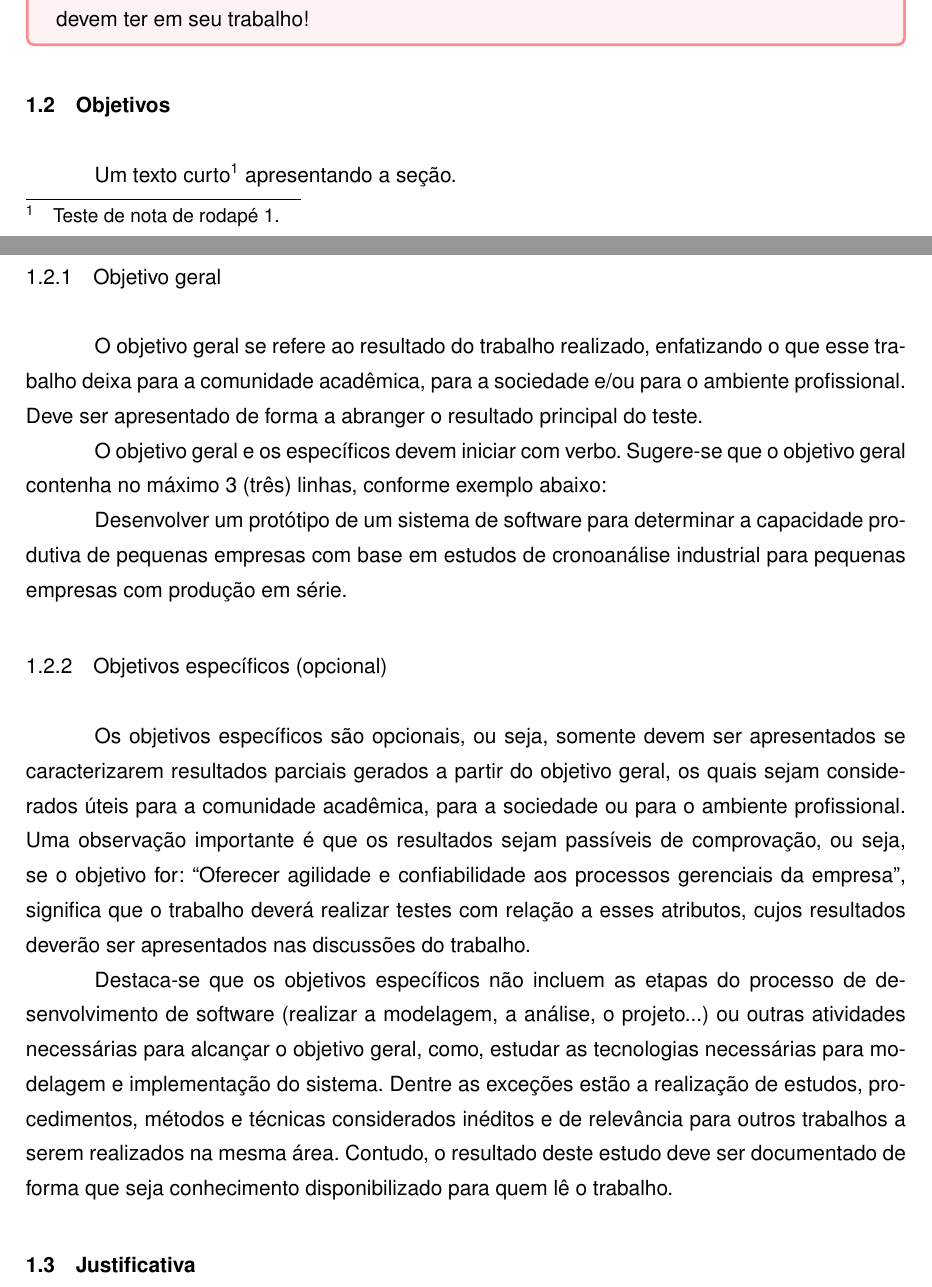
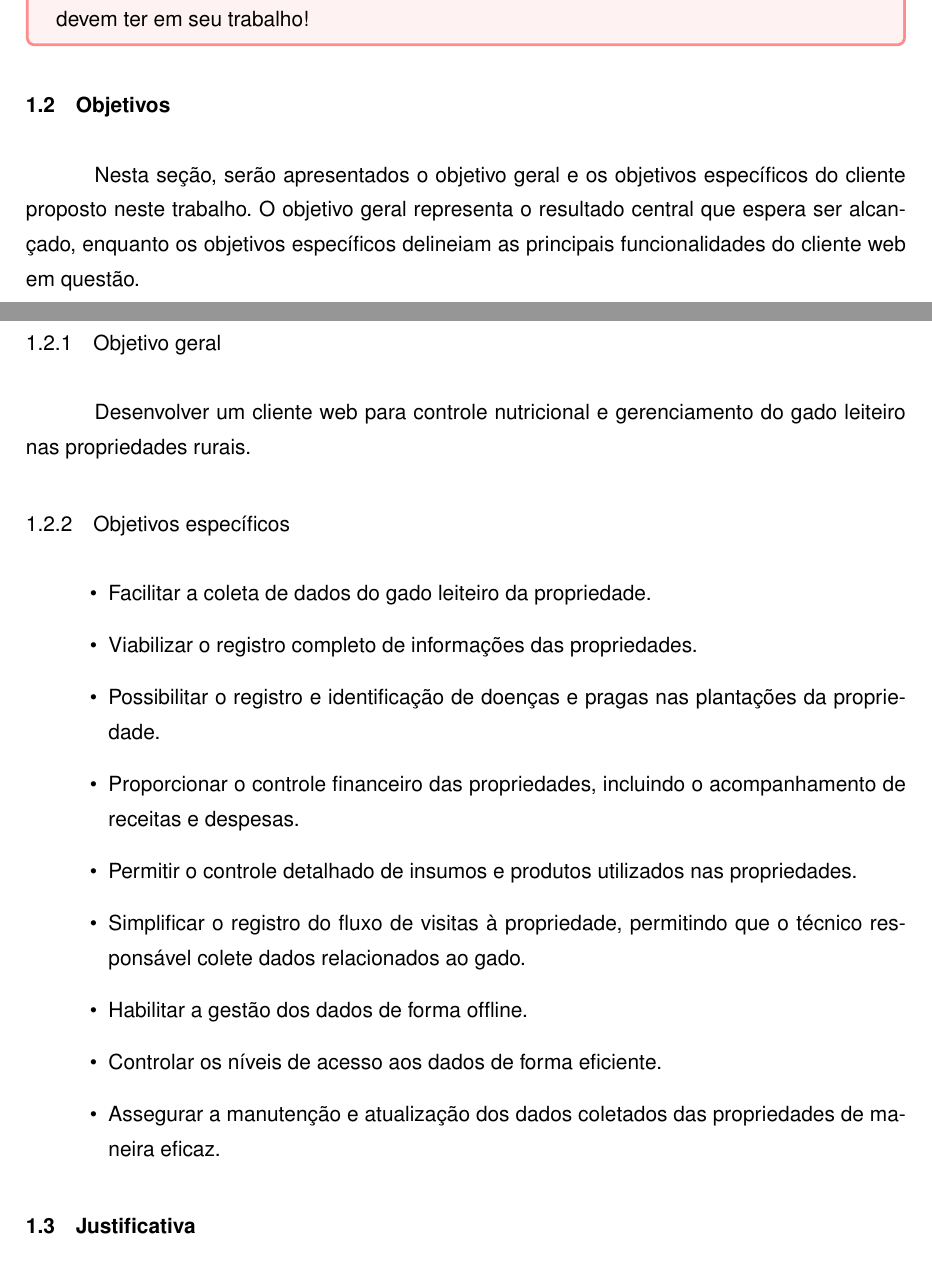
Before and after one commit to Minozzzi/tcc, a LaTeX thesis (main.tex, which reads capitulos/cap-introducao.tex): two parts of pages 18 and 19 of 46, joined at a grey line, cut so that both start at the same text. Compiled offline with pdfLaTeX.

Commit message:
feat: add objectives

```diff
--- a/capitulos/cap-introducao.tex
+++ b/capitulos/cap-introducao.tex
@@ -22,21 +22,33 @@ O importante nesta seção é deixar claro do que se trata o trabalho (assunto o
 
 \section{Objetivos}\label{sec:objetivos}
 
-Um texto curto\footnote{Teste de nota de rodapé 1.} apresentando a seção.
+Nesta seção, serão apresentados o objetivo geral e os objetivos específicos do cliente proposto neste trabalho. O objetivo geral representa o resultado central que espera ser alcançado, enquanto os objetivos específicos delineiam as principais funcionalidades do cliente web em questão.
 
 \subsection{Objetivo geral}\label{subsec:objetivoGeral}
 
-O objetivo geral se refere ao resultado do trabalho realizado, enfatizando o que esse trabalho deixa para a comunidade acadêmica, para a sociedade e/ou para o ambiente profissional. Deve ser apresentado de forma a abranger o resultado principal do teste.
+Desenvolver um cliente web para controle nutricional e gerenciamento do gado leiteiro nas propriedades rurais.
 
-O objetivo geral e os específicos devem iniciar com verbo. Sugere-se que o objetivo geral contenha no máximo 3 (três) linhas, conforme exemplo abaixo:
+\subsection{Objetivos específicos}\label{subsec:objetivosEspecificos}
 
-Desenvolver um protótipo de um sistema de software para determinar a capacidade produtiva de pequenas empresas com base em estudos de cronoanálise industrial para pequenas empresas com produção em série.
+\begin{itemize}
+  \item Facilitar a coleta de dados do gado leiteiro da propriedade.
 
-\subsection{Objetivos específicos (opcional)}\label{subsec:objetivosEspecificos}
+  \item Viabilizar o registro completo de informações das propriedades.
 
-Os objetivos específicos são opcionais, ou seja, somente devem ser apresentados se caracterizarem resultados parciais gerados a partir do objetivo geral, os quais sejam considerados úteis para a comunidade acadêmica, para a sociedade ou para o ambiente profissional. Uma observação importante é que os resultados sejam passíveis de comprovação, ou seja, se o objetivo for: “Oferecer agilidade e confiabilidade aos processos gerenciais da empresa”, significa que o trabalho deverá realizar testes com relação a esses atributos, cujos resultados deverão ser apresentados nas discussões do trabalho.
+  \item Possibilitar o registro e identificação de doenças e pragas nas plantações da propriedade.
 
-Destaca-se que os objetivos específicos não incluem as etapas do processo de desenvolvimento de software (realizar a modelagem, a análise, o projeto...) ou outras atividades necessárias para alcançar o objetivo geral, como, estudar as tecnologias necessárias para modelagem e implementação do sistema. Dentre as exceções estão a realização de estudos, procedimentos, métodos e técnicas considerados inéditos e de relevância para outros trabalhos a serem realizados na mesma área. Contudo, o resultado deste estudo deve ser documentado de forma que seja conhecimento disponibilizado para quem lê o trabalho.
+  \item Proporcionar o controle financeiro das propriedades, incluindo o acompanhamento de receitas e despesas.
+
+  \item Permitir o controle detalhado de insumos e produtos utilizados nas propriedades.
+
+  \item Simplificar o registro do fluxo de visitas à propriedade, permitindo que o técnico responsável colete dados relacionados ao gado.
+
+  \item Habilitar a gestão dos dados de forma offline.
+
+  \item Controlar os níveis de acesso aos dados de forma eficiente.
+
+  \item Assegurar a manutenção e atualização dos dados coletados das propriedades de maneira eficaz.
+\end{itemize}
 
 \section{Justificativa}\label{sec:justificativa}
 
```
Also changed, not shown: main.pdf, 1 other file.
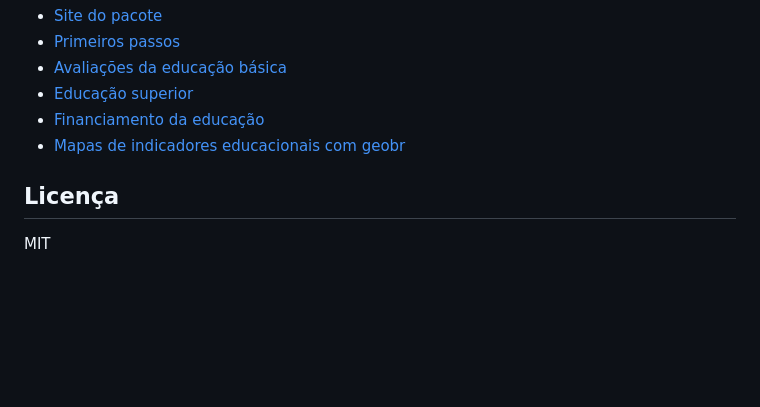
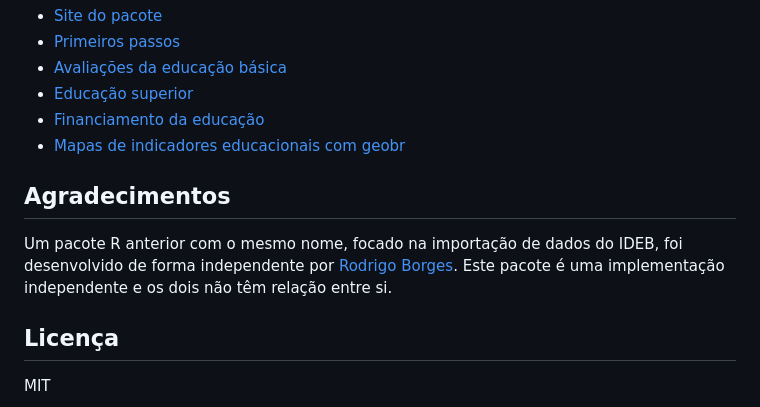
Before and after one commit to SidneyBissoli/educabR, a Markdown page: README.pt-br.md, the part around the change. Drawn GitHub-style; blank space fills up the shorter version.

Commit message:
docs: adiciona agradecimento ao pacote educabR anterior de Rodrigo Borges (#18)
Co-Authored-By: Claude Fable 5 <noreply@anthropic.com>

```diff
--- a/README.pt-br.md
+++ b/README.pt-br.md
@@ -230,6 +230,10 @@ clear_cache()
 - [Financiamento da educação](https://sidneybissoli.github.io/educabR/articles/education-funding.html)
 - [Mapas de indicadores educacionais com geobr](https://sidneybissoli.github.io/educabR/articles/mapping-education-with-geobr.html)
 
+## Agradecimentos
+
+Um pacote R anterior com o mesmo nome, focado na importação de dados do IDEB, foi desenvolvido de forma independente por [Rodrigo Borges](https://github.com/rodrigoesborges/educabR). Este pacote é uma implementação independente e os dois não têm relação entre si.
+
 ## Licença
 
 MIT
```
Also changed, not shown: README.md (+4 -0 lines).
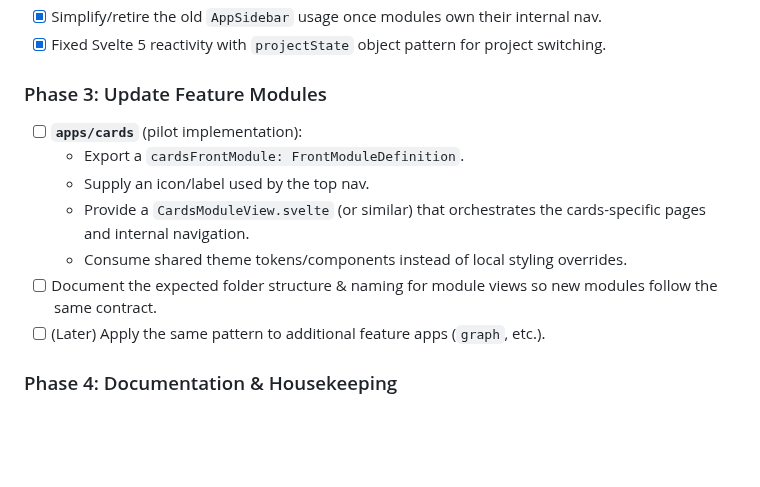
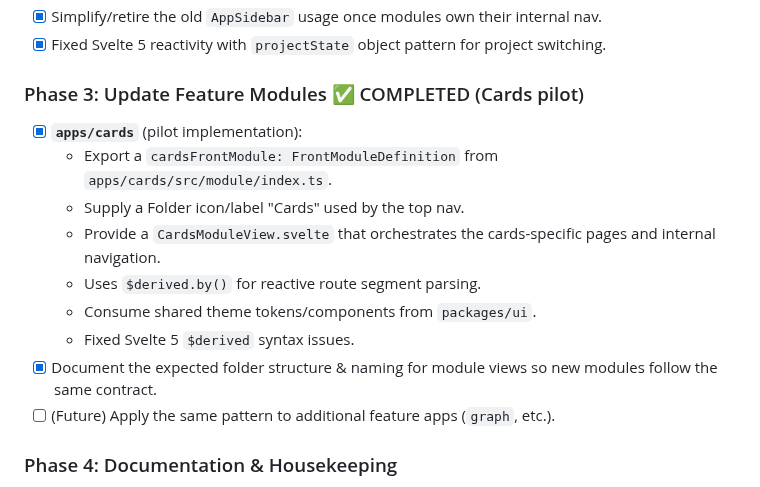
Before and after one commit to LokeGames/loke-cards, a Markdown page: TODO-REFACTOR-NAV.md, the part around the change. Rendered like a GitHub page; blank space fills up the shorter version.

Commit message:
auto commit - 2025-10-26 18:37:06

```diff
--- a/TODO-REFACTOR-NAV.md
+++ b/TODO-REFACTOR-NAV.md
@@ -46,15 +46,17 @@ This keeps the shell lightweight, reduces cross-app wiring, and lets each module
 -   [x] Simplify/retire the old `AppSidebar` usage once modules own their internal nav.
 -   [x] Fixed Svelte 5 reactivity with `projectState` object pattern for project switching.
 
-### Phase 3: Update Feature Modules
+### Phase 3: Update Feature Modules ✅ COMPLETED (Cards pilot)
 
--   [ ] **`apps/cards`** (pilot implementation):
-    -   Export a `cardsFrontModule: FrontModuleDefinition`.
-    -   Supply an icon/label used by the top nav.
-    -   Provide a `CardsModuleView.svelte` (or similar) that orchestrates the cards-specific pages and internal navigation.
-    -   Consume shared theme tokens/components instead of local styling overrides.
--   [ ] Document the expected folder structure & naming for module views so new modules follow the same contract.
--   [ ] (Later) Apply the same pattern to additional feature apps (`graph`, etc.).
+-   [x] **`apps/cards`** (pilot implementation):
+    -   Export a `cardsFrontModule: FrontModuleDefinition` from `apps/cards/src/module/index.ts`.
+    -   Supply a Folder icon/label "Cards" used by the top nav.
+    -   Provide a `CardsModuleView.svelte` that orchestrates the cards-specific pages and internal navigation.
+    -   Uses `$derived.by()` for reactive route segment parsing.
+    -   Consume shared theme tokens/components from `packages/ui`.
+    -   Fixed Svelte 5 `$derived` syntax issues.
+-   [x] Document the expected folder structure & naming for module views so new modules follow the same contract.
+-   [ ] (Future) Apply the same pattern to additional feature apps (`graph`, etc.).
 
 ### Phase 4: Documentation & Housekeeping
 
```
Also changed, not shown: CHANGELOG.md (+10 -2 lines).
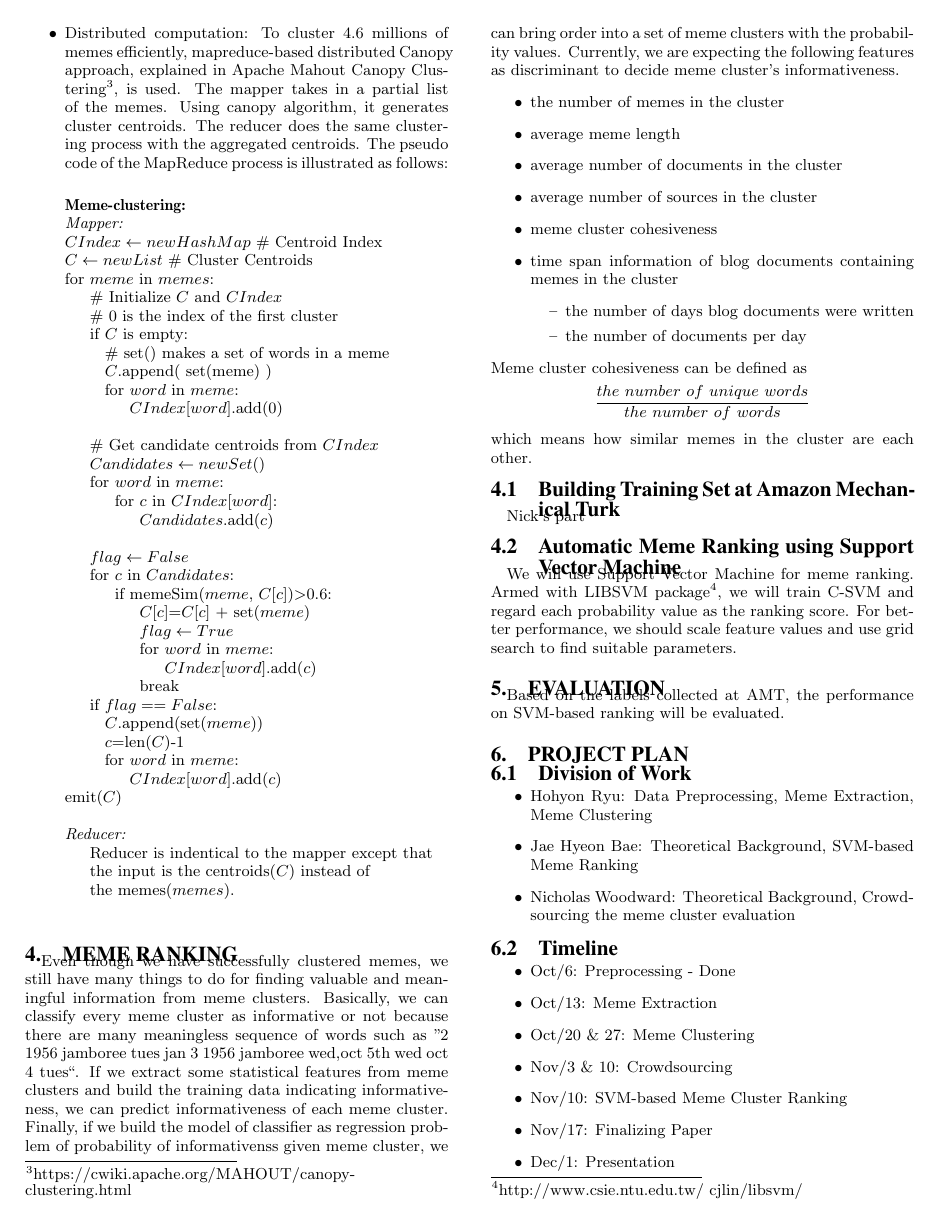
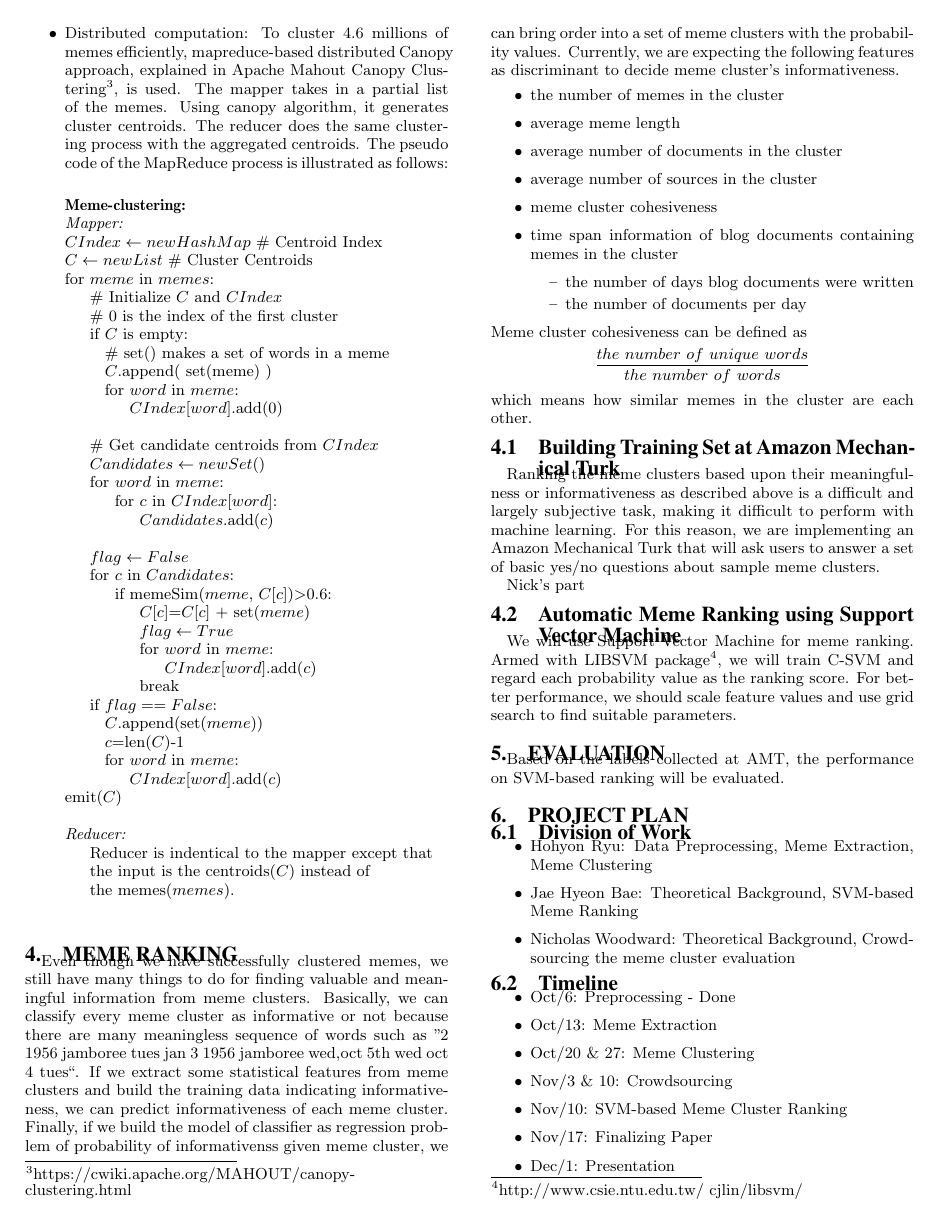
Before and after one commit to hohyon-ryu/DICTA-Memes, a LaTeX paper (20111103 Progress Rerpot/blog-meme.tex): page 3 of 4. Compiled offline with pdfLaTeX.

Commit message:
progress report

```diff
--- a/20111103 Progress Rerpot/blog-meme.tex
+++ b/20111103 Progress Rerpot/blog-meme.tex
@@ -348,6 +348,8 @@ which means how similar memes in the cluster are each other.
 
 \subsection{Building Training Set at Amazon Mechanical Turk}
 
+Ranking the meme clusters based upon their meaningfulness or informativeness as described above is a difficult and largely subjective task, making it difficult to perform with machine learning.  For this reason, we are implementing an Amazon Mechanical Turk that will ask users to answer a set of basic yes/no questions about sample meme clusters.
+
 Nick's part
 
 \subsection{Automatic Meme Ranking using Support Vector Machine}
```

# # #

Assignment ->
A count is needed of the lines in the entries that contain "changed". Supply only that number.

Task result ->
3